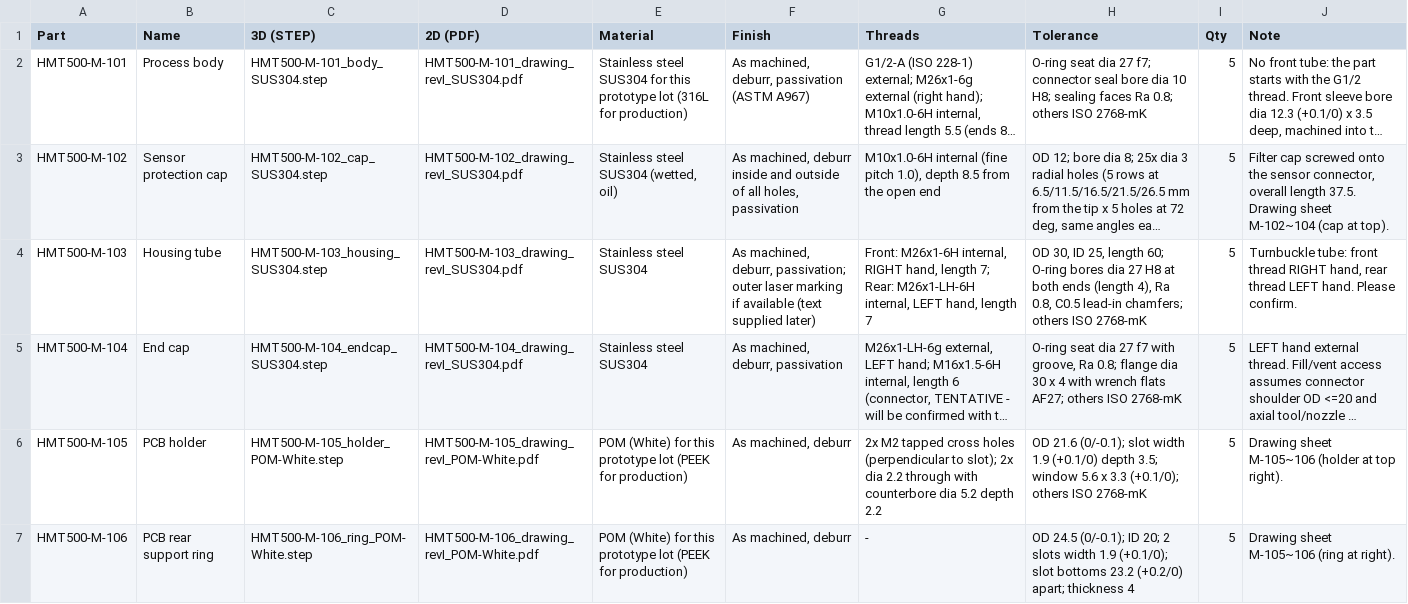
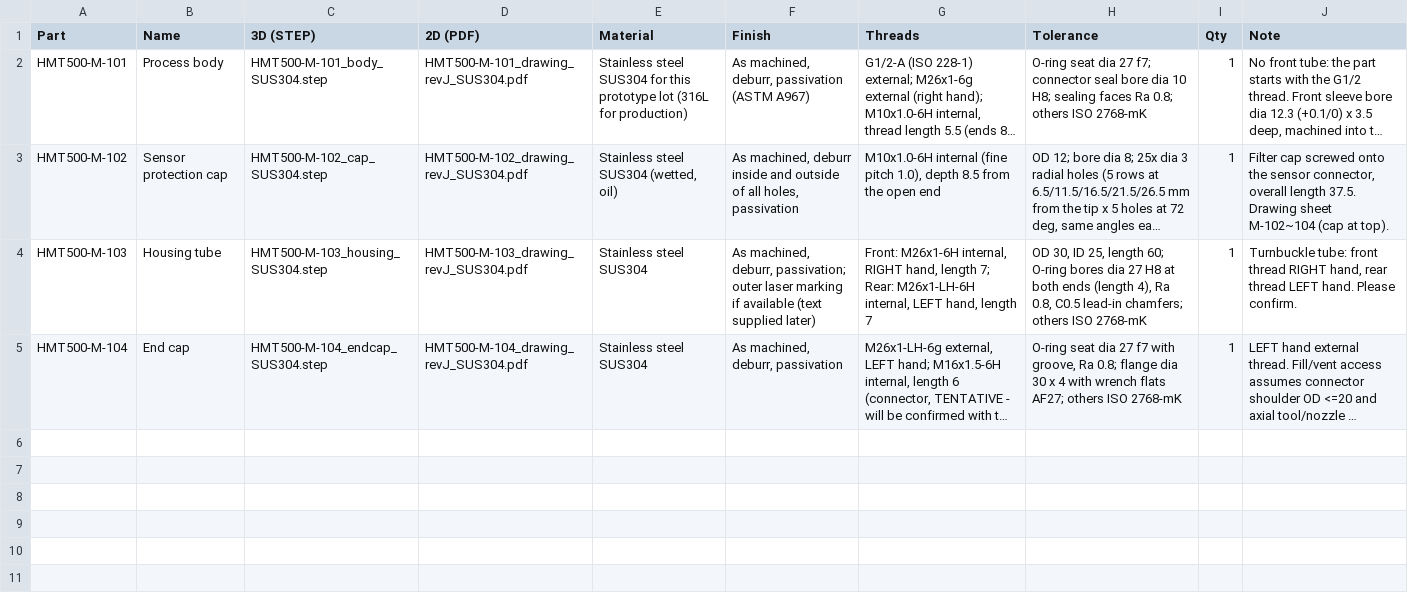
Before and after one commit to okchois/Oilinwater, a CSV file: manufacturing/jlc/jlccnc/order_jlccnc_EN.csv, drawn as a sheet; long unchanged cells end in …; the diff names each change by its address in the sheet, - before the commit and + after, or states it on an @@ line.

```diff
--- a/manufacturing/jlc/jlccnc/order_jlccnc_EN.csv
+++ b/manufacturing/jlc/jlccnc/order_jlccnc_EN.csv
-D2 (2D (PDF)): HMT500-M-101_drawing_revI_SUS304.pdf
+D2 (2D (PDF)): HMT500-M-101_drawing_revJ_SUS304.pdf
-I2:I5 (Qty): 5
+I2:I5 (Qty): 1
-D3 (2D (PDF)): HMT500-M-102_drawing_revI_SUS304.pdf
+D3 (2D (PDF)): HMT500-M-102_drawing_revJ_SUS304.pdf
-D4 (2D (PDF)): HMT500-M-103_drawing_revI_SUS304.pdf
+D4 (2D (PDF)): HMT500-M-103_drawing_revJ_SUS304.pdf
-D5 (2D (PDF)): HMT500-M-104_drawing_revI_SUS304.pdf
+D5 (2D (PDF)): HMT500-M-104_drawing_revJ_SUS304.pdf
-row 6: HMT500-M-105 | PCB holder | HMT500-M-105_holder_POM-White.step | HMT500-M-105_drawing_revI_POM-White.pdf | POM (White) for this prototype lot (PEEK for production) | As machined, deburr | 2x M2 tapped cross holes (perpendicular to slot); 2x dia 2.2 through with counterbore dia 5.2 depth 2.2 | OD 21.6 (0/-0.1); slot width 1.9 (+0.1/0) depth 3.5; window 5.6 x 3.3 (+0.1/0); others ISO 2768-mK | 5 | Drawing sheet M-105~106 (holder at top right).
-row 7: HMT500-M-106 | PCB rear support ring | HMT500-M-106_ring_POM-White.step | HMT500-M-106_drawing_revI_POM-White.pdf | POM (White) for this prototype lot (PEEK for production) | As machined, deburr | - | OD 24.5 (0/-0.1); ID 20; 2 slots width 1.9 (+0.1/0); slot bottoms 23.2 (+0.2/0) apart; thickness 4 | 5 | Drawing sheet M-105~106 (ring at right).
```
Also changed, not shown: manufacturing/jlc/jlc3d/order_jlc3d.csv, manufacturing/jlc/jlccnc/order_jlccnc.csv, 39 other files.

- - -

> Assigned task
Of all the lines in the data above, show only those that hold the word "jlccnc".

> Task answer
Before and after one commit to okchois/Oilinwater, a CSV file: manufacturing/jlc/jlccnc/order_jlccnc_EN.csv, drawn as a sheet; long unchanged cells end in …; the diff names each change by its address in the sheet, - before the commit and + after, or states it on an @@ line.
--- a/manufacturing/jlc/jlccnc/order_jlccnc_EN.csv
+++ b/manufacturing/jlc/jlccnc/order_jlccnc_EN.csv
Also changed, not shown: manufacturing/jlc/jlc3d/order_jlc3d.csv, manufacturing/jlc/jlccnc/order_jlccnc.csv, 39 other files.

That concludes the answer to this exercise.